You can count on a Scot to tell it like it is and Jim McEwan, CIO of utility Scottish Power, didn't disappoint his Gartner Inc. conference audience.
The outsourcing conference last week was attended by up to 300 representatives of U.K. and European end-user organizations. A delegation of New Zealand software and services companies had a stand at a the conference under the banner Outsource2NewZealand.
It was the climax of a NZ$200,000-plus (US$125,000)) NZ Trade and Enterprise (NZTE) bid to help New Zealand companies grab a share of the billions U.K. and Europe will spend on offshore outsourcing this year.
McEwan told the audience he no more believes in big outsourcing deals than he does in solving life's troubles by "putting them in a big polythene bag and throwing it in a canal".
That doesn't mean, however, that he doesn't do any outsourcing, and he says putting work the way of a New Zealand company is not out of the realm of possibility. Remoteness from the U.K. is not the issue, so much as the total cost of managing the outsourcing relationship.

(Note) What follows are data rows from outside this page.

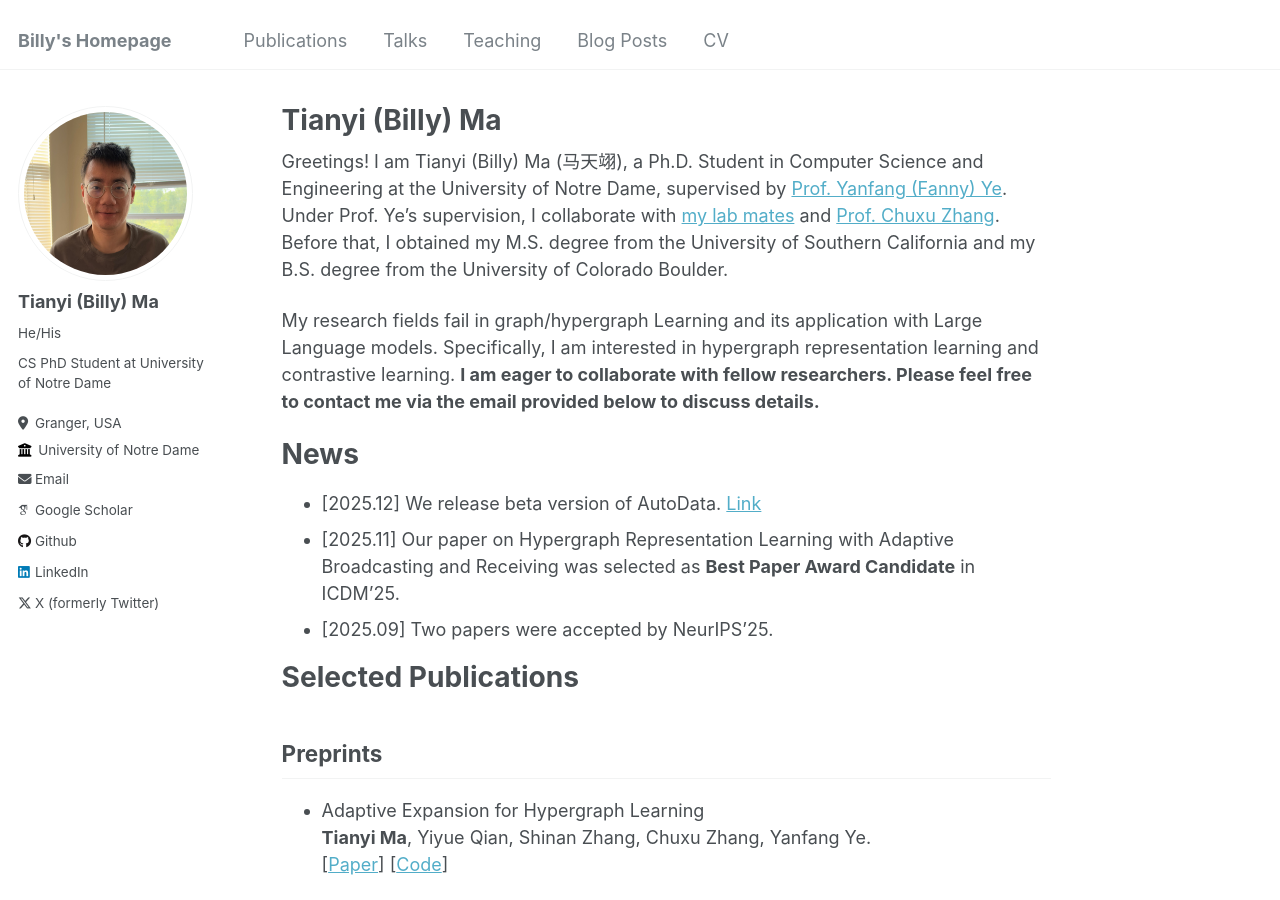
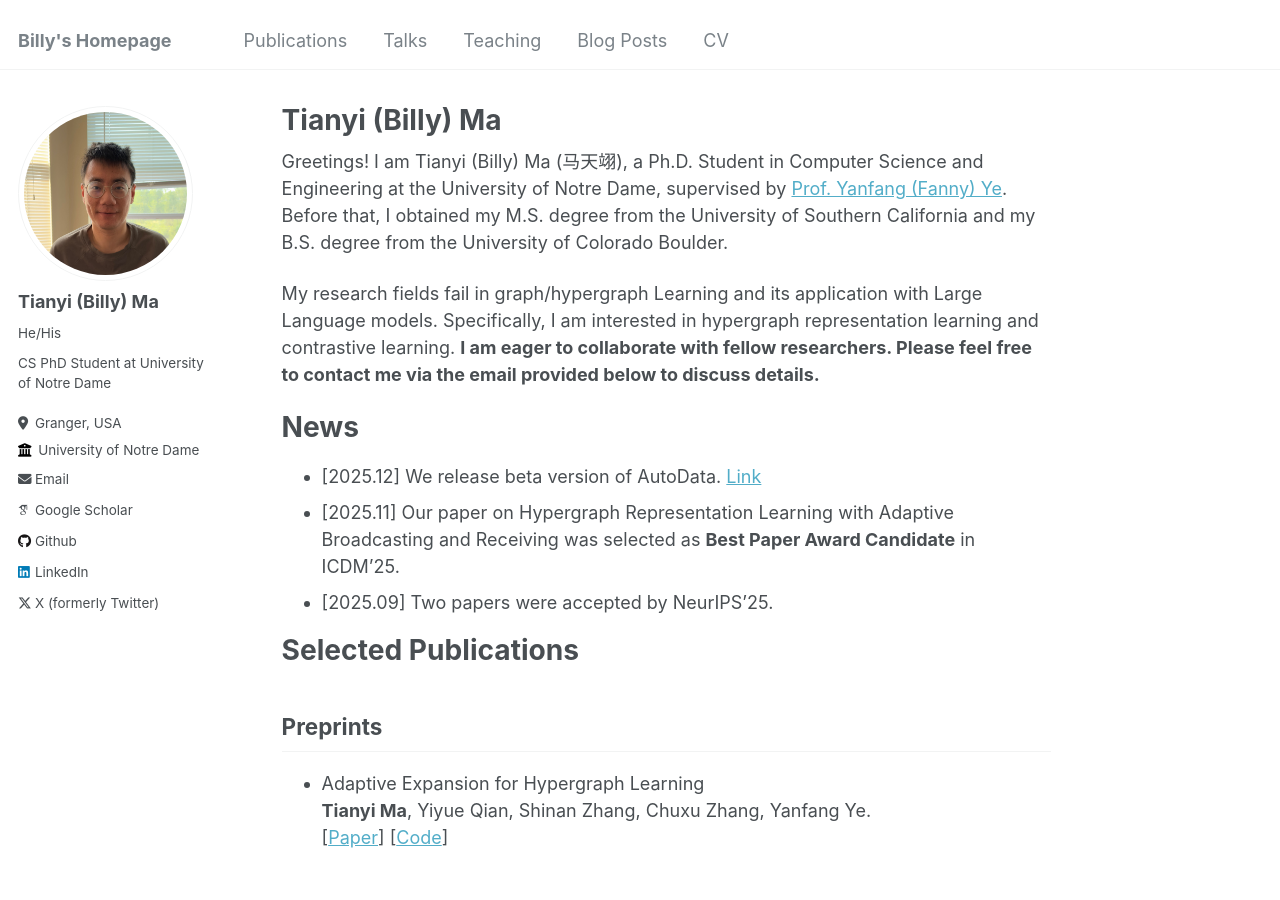
Before and after one commit to Tianyi-Billy-Ma/Tianyi-Billy-Ma.github.io, a Jekyll site: the page built from _pages/about.md, in a window 1280 px wide and 900 px high. Built offline with Jekyll 4.4.1, drawn with Linux system fonts in a browser that asks for light colours; some web fonts are replaced.

Commit message:
Remove collaboration mention from about page for conciseness

```diff
--- a/_pages/about.md
+++ b/_pages/about.md
@@ -8,7 +8,6 @@ redirect_from:
 ---
 
 Greetings! I am Tianyi (Billy) Ma (马天翊), a Ph.D. Student in Computer Science and Engineering at the University of Notre Dame, supervised by [Prof. Yanfang (Fanny) Ye](http://yes-lab.org/).
-Under Prof. Ye's supervision, I collaborate with [my lab mates](http://yes-lab.org/students.html) and [Prof. Chuxu Zhang](https://chuxuzhang.github.io/).
 Before that, I obtained my M.S. degree from the University of Southern California and my B.S. degree from the University of Colorado Boulder.
 
 My research fields fail in graph/hypergraph Learning and its application with Large Language models. Specifically, I am interested in hypergraph representation learning and contrastive learning. **I am eager to collaborate with fellow researchers. Please feel free to contact me via the email provided below to discuss details.**
```
Also changed, not shown: 1 other file.
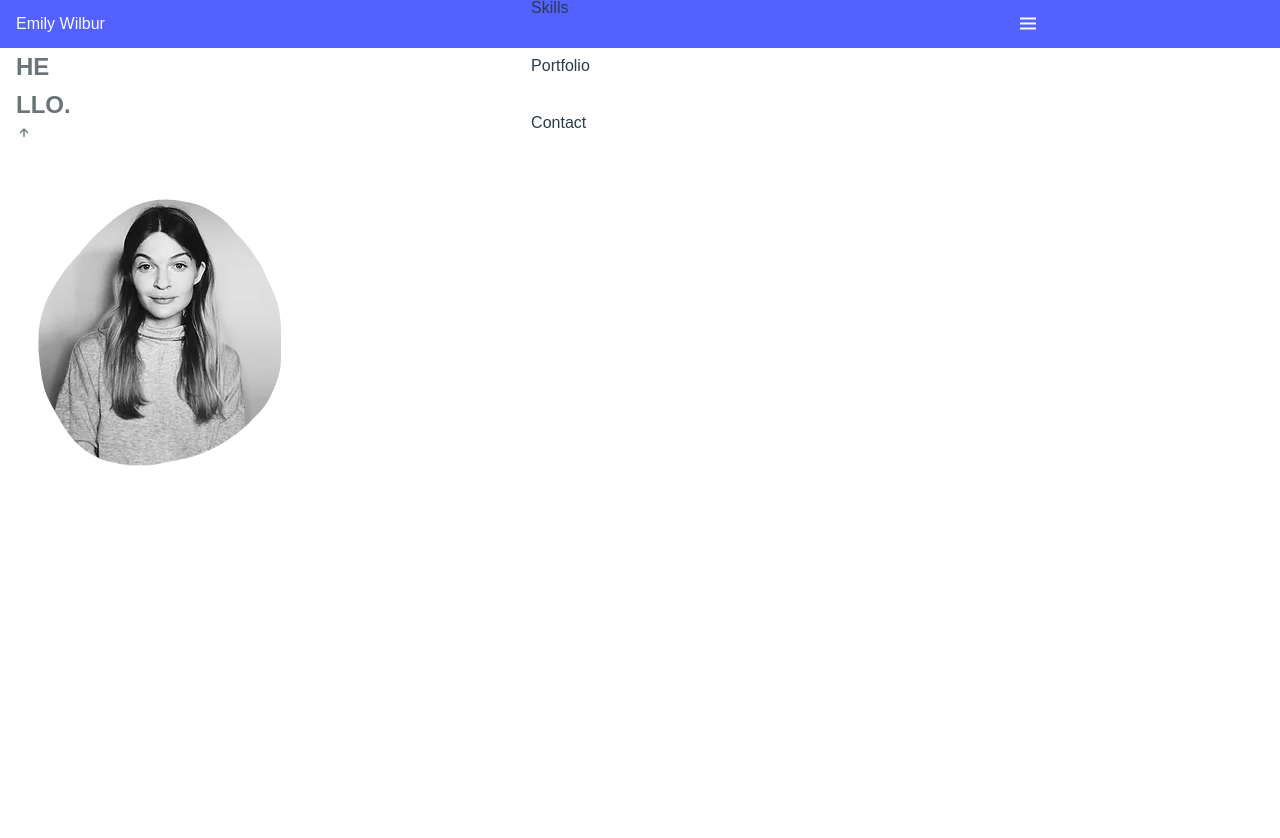
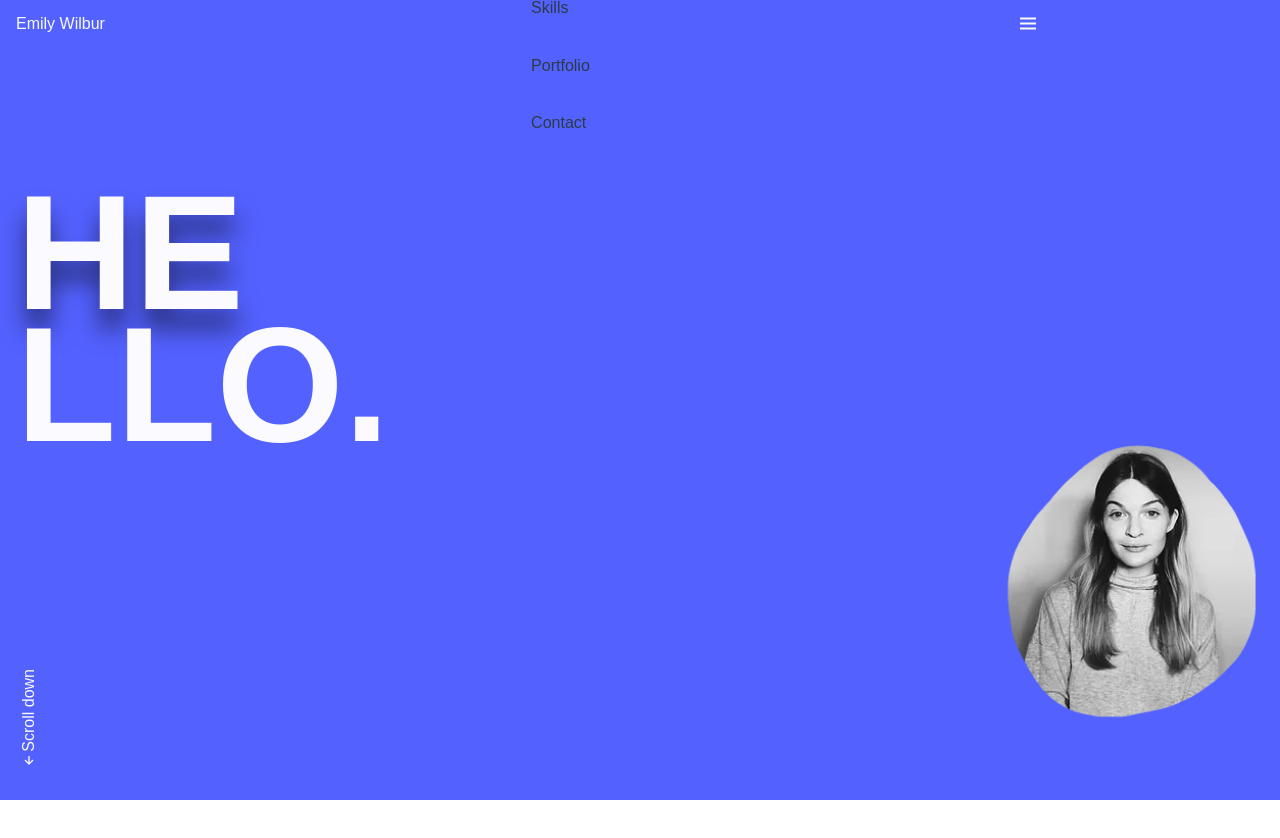
Before and after one commit to emilyjwilbur/mypf, a plain HTML site: page index.html in a window 1280 px wide. Drawn offline with nearby package versions, Linux system fonts and the light colour scheme.

Commit message:
home section styling done

```diff
--- a/index.html
+++ b/index.html
@@ -47,7 +47,7 @@
                     <h1 class="home__title"><span>HE</span><br>LLO.</h1>
 
                     <div class="home__scroll">
-                        <a href="#about" class="home__scroll-link"><i class='bx bx-up-arrow-alt'></i></a>
+                        <a href="#about" class="home__scroll-link"><i class='bx bx-up-arrow-alt'></i>Scroll down</a>
                     </div>
 
                     <img src="images/headshot.png" alt="" class="home__img">
--- a/styles.css
+++ b/styles.css
@@ -18,7 +18,7 @@
 }
 
 
-/* FUENTE Y TIPOGRAFIA */
+/* TYPOGRAPHY */
 
 :root {
     --body-font: 'Montserrat', sans-serif;
@@ -38,7 +38,7 @@
 }
 
 
-/* MARGENES */
+/* MARGINS */
 
 :root {
     --mb-1: .5rem;
@@ -201,5 +201,51 @@ img {
 
 /* HOME */
 
+.home {
+    position: relative;
+    background-color: var(--first-color);
+    overflow: hidden;
+}
+.home__container {
+    height: calc(100vh - var(--header-height));
+    row-gap: 5rem;
+}
+.home__title {
+    align-self: flex-end;
+    font-size: var(--big-font-size);
+    color: var(--white-color);
+    line-height: .8;
+}
+.home__title span {
+    text-shadow: 0 20px 25px rgba(0, 0, 0, .5);
+}
+.home__scroll{
+    align-self: flex-end;
+    padding-bottom: var(--mb-4);
+}
+.home__scroll-link {
+    writing-mode: vertical-lr;
+    transform: rotate(-180deg);
+    color: var(--white-color)
+}
+.home__img {
+    position: absolute;
+    right: 0;
+    bottom: 0;
+    width: 295px;
+}
+
 
 /* ABOUT */
+
+/* SKILLS */
+
+
+/* PORTFOLIO */
+
+/* CONTACT */
+
+/* FOOTER */
+
+
+/* MEDIA QUERIES */
```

Scottish Power doesn't do application development so has experience of farming out programming on a project basis, including to Indian company Wipro. The utility's willingness to deal with companies even further afield can be demonstrated by its purchase of billing software from a Melbourne company, McEwan says.
If New Zealand companies are to break into the U.K. and European outsourcing market, they need to be easy to do business with. Gartner's Ian Marriott says that is going to require staff on the ground in the U.K.. While some of the companies backing Outsource2NewZealand have U.K. offices, they have another, less formal, potential sales force in the form of the large community of expats working in the U.K. IT industry, estimated by ITANZ to number as many as 4,000.
Last week's first foray into the market included lunches organized by the Kiwi Expat Association (KEA). London-based IT consultant Richard Keyze, who planned to attend one of the sessions, has managed outsourcing contracts with Indian companies on behalf of Merrill Lynch and British Telecom. He says New Zealand, which he left 18 years ago, will have to go after niche markets.
"New Zealand has a very good reputation in the U.K. on an individual basis, which it will need to develop on a corporate basis. Building long-term relationships with clients will be a key thing." Alistair Hughes, of Richmond-based software company Lost Wax, also intended hearing the Outsource2NewZealand pitch, and could see himself willingly passing the message on to contacts in the industry.
"I come from New Zealand so I'm well aware of its capabilities," says Hughes, adding that Kiwis have made up as many as 10 percent of Lost Wax's employees in the past.
Indian companies, too, have deep links with the U.K.. One of the best known is Tata Consultancy Services (TCS), which has had an office in the U.K. since the 1970s. TCS debunks the notion of Indian companies trading on the cheapness of their labor. Keith Sharp, who was manning the TCS stand at the Gartner conference, says the company has development centers in Europe, the U.S., China and Australia and sells its services on the basis of being flexible and global.
The company is part of a consortium, led by Fujitsu, to be awarded work as part of the U.K. government's makeover of the National Health Service's IT systems, which will see it pocket more than $US100 million.
"Offshore outsourcing is no longer a cost-cutting game per se," Sharp says.
He was surprised to see a New Zealand presence at the conference. The absence of a similar national representation by India indicates the maturity of its market, he says.